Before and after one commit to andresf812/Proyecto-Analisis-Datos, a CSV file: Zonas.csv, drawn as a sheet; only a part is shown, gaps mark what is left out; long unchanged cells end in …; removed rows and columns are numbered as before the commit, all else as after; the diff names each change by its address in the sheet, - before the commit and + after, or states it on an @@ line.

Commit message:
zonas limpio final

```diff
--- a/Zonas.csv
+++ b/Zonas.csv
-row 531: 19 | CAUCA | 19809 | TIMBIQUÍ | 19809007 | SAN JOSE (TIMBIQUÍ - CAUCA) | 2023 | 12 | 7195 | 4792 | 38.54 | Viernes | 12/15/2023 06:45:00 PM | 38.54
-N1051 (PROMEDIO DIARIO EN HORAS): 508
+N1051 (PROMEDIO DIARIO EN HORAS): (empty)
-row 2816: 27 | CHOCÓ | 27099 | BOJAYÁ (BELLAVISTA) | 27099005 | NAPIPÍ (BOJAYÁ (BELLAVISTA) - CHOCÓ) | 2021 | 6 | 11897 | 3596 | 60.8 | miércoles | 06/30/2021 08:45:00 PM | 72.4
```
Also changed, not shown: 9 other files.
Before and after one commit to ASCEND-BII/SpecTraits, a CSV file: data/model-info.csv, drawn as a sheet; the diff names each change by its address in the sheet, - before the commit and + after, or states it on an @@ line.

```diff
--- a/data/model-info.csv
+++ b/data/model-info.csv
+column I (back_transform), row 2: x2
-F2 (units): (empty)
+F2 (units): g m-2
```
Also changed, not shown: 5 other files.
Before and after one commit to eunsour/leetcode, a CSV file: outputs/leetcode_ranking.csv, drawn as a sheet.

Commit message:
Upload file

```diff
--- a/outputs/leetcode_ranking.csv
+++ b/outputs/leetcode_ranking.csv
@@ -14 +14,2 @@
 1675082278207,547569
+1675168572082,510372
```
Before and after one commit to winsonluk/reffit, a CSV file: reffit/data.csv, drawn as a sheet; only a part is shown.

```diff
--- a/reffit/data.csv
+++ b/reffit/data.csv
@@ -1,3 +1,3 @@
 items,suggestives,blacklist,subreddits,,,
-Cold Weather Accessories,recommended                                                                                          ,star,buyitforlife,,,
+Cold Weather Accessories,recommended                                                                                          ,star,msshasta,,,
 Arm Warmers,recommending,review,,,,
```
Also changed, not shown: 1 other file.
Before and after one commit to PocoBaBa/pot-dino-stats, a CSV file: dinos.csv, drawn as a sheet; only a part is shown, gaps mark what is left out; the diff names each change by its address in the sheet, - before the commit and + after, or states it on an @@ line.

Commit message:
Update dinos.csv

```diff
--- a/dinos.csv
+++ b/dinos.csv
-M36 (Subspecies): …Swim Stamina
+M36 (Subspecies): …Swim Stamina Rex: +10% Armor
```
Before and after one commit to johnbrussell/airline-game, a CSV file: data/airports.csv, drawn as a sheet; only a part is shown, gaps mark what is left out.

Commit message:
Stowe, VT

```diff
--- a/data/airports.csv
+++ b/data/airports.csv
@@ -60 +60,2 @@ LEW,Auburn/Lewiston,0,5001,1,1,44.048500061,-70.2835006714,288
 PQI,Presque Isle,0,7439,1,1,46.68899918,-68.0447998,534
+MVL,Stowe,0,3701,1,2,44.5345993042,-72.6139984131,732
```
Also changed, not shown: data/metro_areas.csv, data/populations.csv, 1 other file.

####################

**Exercise details:**
Take each line from the preceding material that contains "Weather" and copy it.

**Expected output:**
-Cold Weather Accessories,recommended                                                                                          ,star,buyitforlife,,,
+Cold Weather Accessories,recommended                                                                                          ,star,msshasta,,,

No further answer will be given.